Restate the records in full, so that each line matches the original exactly.

BEGIN INPUT

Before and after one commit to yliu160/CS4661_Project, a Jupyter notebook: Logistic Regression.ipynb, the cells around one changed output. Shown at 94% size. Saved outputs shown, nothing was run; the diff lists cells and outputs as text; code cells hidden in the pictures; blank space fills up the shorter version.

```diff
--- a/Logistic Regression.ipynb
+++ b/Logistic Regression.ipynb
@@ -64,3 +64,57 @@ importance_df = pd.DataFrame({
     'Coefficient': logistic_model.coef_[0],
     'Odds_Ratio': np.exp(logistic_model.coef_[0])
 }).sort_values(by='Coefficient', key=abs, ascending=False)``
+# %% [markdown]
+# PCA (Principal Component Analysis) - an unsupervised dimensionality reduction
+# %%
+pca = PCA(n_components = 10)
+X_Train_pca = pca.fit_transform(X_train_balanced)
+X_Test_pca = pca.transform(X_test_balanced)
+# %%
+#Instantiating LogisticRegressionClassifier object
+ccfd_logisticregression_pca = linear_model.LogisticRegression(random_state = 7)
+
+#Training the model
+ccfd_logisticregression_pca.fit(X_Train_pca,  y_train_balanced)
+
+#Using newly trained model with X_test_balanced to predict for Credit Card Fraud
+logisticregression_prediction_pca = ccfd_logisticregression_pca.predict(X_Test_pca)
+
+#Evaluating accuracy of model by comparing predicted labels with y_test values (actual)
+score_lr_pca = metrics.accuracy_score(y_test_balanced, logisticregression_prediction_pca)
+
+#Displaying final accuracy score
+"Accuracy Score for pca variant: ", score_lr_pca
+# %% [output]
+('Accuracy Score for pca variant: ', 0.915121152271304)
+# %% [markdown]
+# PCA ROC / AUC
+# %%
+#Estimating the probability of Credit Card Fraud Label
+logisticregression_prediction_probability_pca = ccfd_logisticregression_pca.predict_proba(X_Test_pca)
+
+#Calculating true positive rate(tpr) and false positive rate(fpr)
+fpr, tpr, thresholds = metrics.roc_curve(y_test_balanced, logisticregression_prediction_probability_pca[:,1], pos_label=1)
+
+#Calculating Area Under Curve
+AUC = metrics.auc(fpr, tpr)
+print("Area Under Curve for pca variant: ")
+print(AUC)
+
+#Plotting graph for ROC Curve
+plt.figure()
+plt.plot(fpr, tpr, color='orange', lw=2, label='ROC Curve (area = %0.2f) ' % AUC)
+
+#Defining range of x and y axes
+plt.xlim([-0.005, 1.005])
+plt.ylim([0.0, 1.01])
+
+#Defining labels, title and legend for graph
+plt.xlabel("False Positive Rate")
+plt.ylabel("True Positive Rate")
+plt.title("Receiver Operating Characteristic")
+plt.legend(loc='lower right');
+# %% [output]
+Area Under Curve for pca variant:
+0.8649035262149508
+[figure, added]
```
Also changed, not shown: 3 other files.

END INPUT

WRITTEN SOLUTION →
Before and after one commit to yliu160/CS4661_Project, a Jupyter notebook: Logistic Regression.ipynb, the cells around one changed output. Shown at 94% size. Saved outputs shown, nothing was run; the diff lists cells and outputs as text; code cells hidden in the pictures; blank space fills up the shorter version.

```diff
--- a/Logistic Regression.ipynb
+++ b/Logistic Regression.ipynb
@@ -64,3 +64,57 @@ importance_df = pd.DataFrame({
     'Coefficient': logistic_model.coef_[0],
     'Odds_Ratio': np.exp(logistic_model.coef_[0])
 }).sort_values(by='Coefficient', key=abs, ascending=False)``
+# %% [markdown]
+# PCA (Principal Component Analysis) - an unsupervised dimensionality reduction
+# %%
+pca = PCA(n_components = 10)
+X_Train_pca = pca.fit_transform(X_train_balanced)
+X_Test_pca = pca.transform(X_test_balanced)
+# %%
+#Instantiating LogisticRegressionClassifier object
+ccfd_logisticregression_pca = linear_model.LogisticRegression(random_state = 7)
+
+#Training the model
+ccfd_logisticregression_pca.fit(X_Train_pca,  y_train_balanced)
+
+#Using newly trained model with X_test_balanced to predict for Credit Card Fraud
+logisticregression_prediction_pca = ccfd_logisticregression_pca.predict(X_Test_pca)
+
+#Evaluating accuracy of model by comparing predicted labels with y_test values (actual)
+score_lr_pca = metrics.accuracy_score(y_test_balanced, logisticregression_prediction_pca)
+
+#Displaying final accuracy score
+"Accuracy Score for pca variant: ", score_lr_pca
+# %% [output]
+('Accuracy Score for pca variant: ', 0.915121152271304)
+# %% [markdown]
+# PCA ROC / AUC
+# %%
+#Estimating the probability of Credit Card Fraud Label
+logisticregression_prediction_probability_pca = ccfd_logisticregression_pca.predict_proba(X_Test_pca)
+
+#Calculating true positive rate(tpr) and false positive rate(fpr)
+fpr, tpr, thresholds = metrics.roc_curve(y_test_balanced, logisticregression_prediction_probability_pca[:,1], pos_label=1)
+
+#Calculating Area Under Curve
+AUC = metrics.auc(fpr, tpr)
+print("Area Under Curve for pca variant: ")
+print(AUC)
+
+#Plotting graph for ROC Curve
+plt.figure()
+plt.plot(fpr, tpr, color='orange', lw=2, label='ROC Curve (area = %0.2f) ' % AUC)
+
+#Defining range of x and y axes
+plt.xlim([-0.005, 1.005])
+plt.ylim([0.0, 1.01])
+
+#Defining labels, title and legend for graph
+plt.xlabel("False Positive Rate")
+plt.ylabel("True Positive Rate")
+plt.title("Receiver Operating Characteristic")
+plt.legend(loc='lower right');
+# %% [output]
+Area Under Curve for pca variant:
+0.8649035262149508
+[figure, added]
```
Also changed, not shown: 3 other files.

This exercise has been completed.